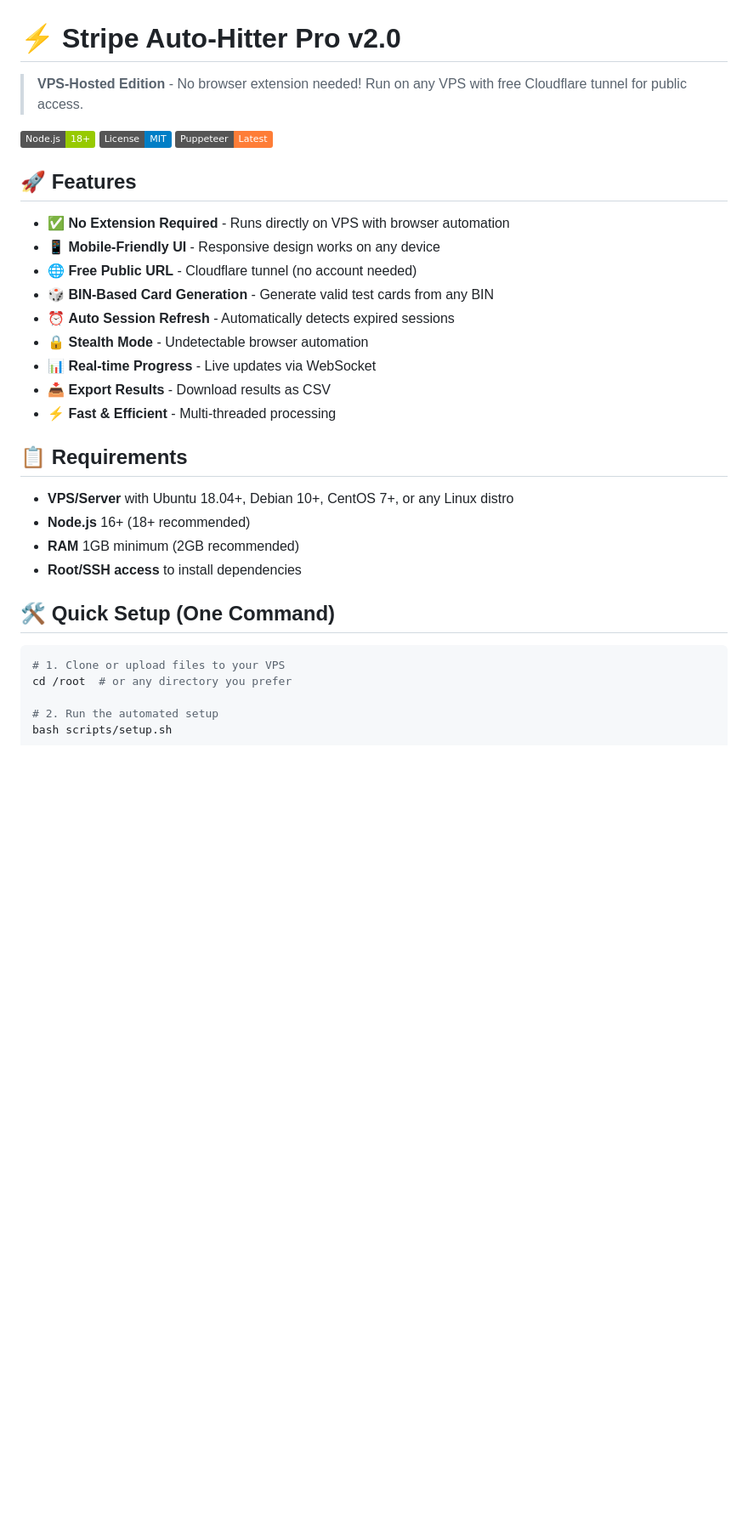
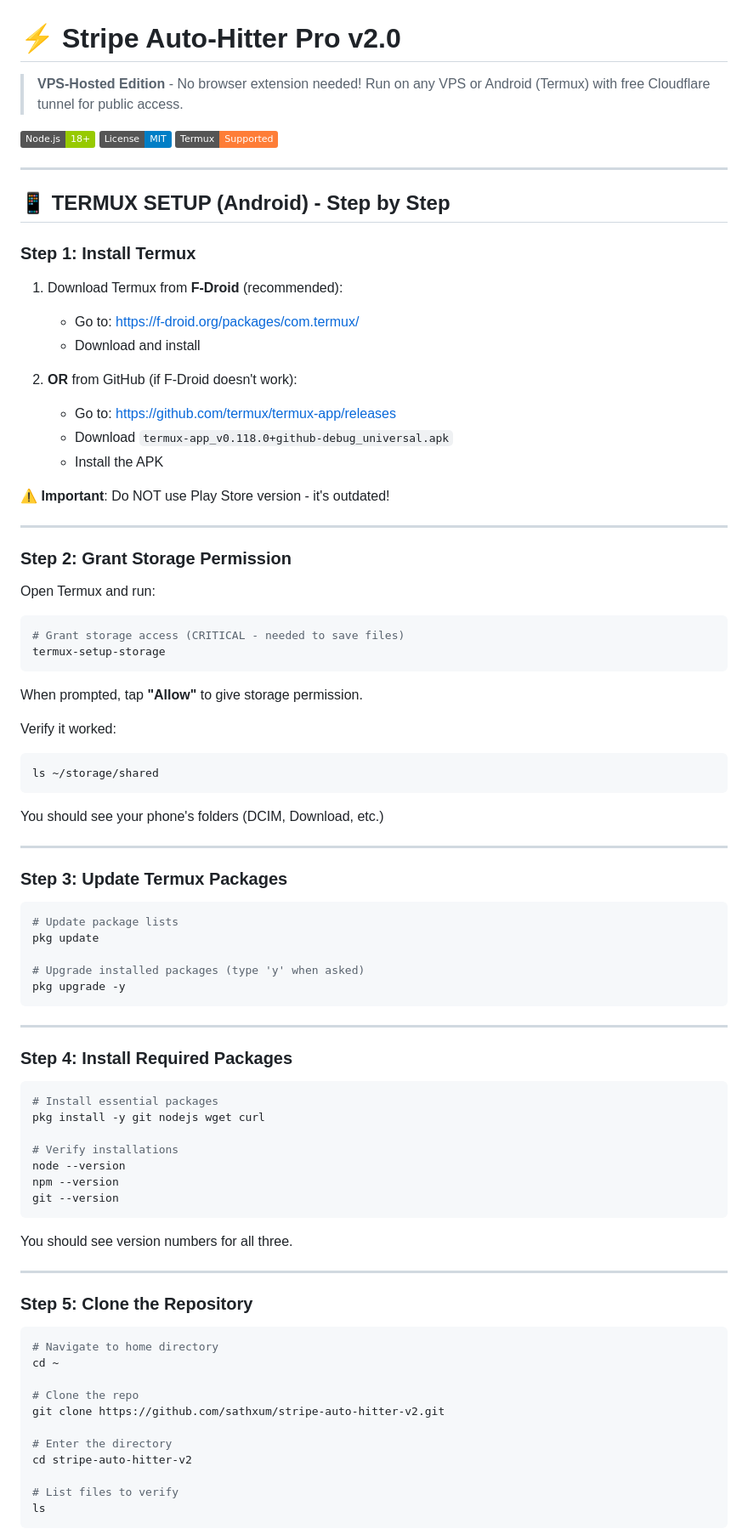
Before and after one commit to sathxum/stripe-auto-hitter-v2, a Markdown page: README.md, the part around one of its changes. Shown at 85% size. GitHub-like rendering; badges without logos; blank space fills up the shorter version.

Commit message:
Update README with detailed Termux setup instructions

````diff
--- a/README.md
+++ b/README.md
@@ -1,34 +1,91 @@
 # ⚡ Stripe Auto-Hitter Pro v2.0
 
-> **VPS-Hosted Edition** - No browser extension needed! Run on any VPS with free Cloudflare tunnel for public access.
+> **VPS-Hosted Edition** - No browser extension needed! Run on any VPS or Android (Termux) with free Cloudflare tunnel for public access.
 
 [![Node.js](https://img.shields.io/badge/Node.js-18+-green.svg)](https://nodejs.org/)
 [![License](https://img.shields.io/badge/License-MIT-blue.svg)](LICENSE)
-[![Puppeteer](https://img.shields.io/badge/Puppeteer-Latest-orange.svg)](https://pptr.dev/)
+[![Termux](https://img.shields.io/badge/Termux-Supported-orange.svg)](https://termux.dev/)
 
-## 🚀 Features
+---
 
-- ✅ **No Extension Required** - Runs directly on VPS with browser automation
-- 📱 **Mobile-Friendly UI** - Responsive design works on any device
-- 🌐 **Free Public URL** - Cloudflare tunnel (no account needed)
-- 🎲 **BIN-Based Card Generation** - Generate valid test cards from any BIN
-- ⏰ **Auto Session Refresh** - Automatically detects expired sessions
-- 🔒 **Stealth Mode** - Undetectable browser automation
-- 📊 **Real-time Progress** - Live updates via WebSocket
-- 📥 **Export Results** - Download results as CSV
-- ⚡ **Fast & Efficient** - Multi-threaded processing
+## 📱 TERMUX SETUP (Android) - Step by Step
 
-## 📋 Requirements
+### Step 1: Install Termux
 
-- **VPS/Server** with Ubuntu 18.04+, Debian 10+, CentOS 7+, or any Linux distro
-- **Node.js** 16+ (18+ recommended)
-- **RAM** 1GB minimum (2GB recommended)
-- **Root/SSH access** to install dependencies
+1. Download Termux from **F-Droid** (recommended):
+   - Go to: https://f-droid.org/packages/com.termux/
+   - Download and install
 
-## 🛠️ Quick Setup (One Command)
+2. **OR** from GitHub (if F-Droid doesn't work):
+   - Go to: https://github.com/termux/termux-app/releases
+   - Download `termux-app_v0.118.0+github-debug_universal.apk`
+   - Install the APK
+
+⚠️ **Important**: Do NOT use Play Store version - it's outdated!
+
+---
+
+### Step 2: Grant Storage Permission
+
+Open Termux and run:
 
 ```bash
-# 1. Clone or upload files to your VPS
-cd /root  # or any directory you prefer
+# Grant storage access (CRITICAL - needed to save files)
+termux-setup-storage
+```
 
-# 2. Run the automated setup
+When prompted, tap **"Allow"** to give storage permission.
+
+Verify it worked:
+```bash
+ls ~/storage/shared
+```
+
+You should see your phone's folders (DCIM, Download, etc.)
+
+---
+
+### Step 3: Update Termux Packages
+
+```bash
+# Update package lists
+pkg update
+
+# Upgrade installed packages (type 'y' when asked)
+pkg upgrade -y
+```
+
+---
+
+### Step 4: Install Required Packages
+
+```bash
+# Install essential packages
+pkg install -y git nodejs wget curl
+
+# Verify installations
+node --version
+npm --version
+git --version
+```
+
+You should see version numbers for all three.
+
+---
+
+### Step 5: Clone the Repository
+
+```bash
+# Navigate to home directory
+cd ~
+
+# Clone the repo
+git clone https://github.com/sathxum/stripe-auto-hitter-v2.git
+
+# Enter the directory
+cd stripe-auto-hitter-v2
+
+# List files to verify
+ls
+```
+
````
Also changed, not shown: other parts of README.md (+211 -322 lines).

|---|

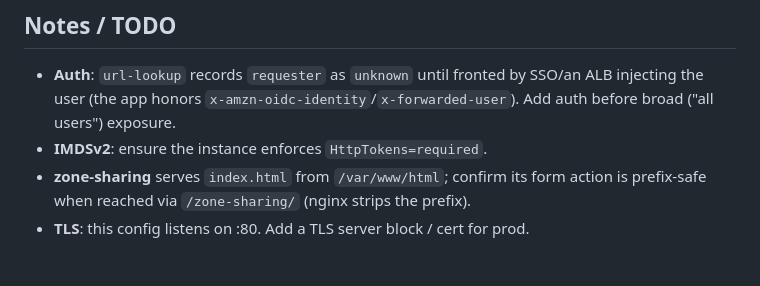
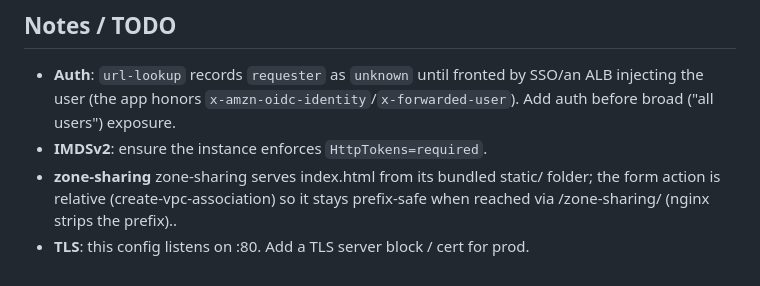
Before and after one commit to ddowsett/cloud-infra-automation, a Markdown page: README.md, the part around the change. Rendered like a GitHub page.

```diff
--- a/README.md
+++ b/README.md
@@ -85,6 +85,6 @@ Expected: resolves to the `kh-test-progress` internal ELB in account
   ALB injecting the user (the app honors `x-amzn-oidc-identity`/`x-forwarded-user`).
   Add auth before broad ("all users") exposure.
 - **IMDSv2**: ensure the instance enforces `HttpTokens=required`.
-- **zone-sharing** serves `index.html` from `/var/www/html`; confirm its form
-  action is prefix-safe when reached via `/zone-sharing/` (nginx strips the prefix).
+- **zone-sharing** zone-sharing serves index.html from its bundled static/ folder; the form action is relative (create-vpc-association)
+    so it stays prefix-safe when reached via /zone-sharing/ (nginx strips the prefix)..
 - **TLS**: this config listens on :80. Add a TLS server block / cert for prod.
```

|---|

**Problem details:** Each line of the data that holds "from" should be copied.

**Finished task:**
-- 🎲 **BIN-Based Card Generation** - Generate valid test cards from any BIN
+1. Download Termux from **F-Droid** (recommended):
+2. **OR** from GitHub (if F-Droid doesn't work):
-- **zone-sharing** serves `index.html` from `/var/www/html`; confirm its form
+- **zone-sharing** zone-sharing serves index.html from its bundled static/ folder; the form action is relative (create-vpc-association)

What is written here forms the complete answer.